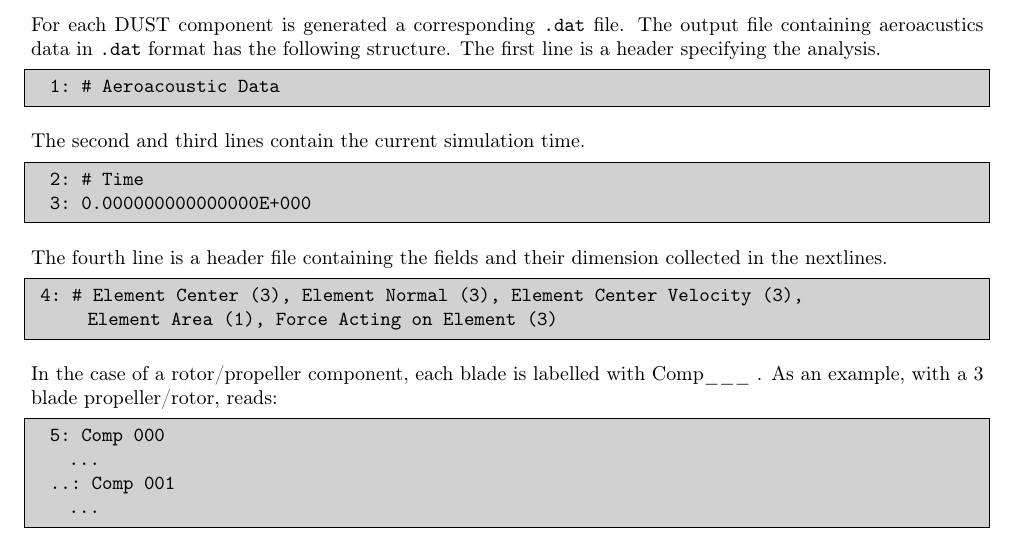
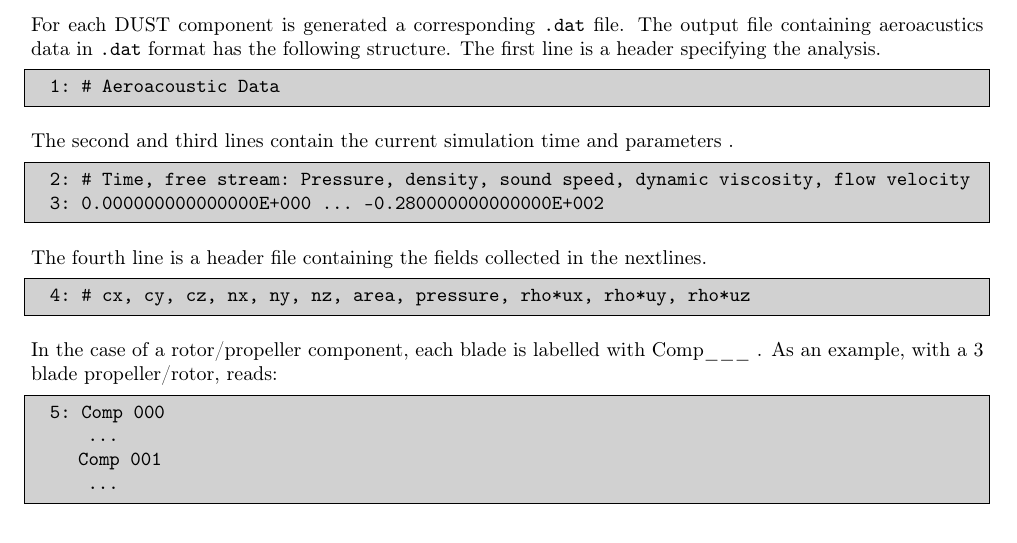
Before and after one commit to kuwt/dust, a LaTeX thesis (DUST_user_manual/DUST_user_manual.tex, which reads DUST_user_manual/content/postprocessor.tex): part of page 84 of 84, cut so that both start at the same text. Compiled offline with pdfLaTeX.

Commit message:
updated manual

```diff
--- a/DUST_user_manual/content/postprocessor.tex
+++ b/DUST_user_manual/content/postprocessor.tex
@@ -1282,21 +1282,20 @@ analysis.
 \begin{inputfile}[frame=single]
   1: # Aeroacoustic Data
 \end{inputfile}
-The second and third lines contain the current simulation time.
+The second and third lines contain the current simulation time and parameters .
 \begin{inputfile}[frame=single]
-  2: # Time
-  3: 0.000000000000000E+000
+  2: # Time, free stream: Pressure, density, sound speed, dynamic viscosity, flow velocity
+  3: 0.000000000000000E+000   ... -0.280000000000000E+002
 \end{inputfile}
-The fourth line is a header file containing the fields and their dimension collected in the nextlines.
+The fourth line is a header file containing the fields collected in the nextlines.
 \begin{inputfile}[frame=single]
- 4: # Element Center (3), Element Normal (3), Element Center Velocity (3),
-      Element Area (1), Force Acting on Element (3)
+  4: # cx, cy, cz, nx, ny, nz, area, pressure, rho*ux, rho*uy, rho*uz
 \end{inputfile}
 In the case of a rotor/propeller component, each blade is labelled with Comp___ .
 As an example, with a 3 blade propeller/rotor, reads:
 \begin{inputfile}[frame=single]
   5: Comp 000
-    ...
-  ..: Comp 001
-    ...
+      ...
+     Comp 001
+      ...
 \end{inputfile}
```
Also changed, not shown: DUST_user_manual/DUST_user_manual.pdf, 2 other files.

# Task directions:
Copy all lines from the material that hold "content".

# Result below:
Before and after one commit to kuwt/dust, a LaTeX thesis (DUST_user_manual/DUST_user_manual.tex, which reads DUST_user_manual/content/postprocessor.tex): part of page 84 of 84, cut so that both start at the same text. Compiled offline with pdfLaTeX.
--- a/DUST_user_manual/content/postprocessor.tex
+++ b/DUST_user_manual/content/postprocessor.tex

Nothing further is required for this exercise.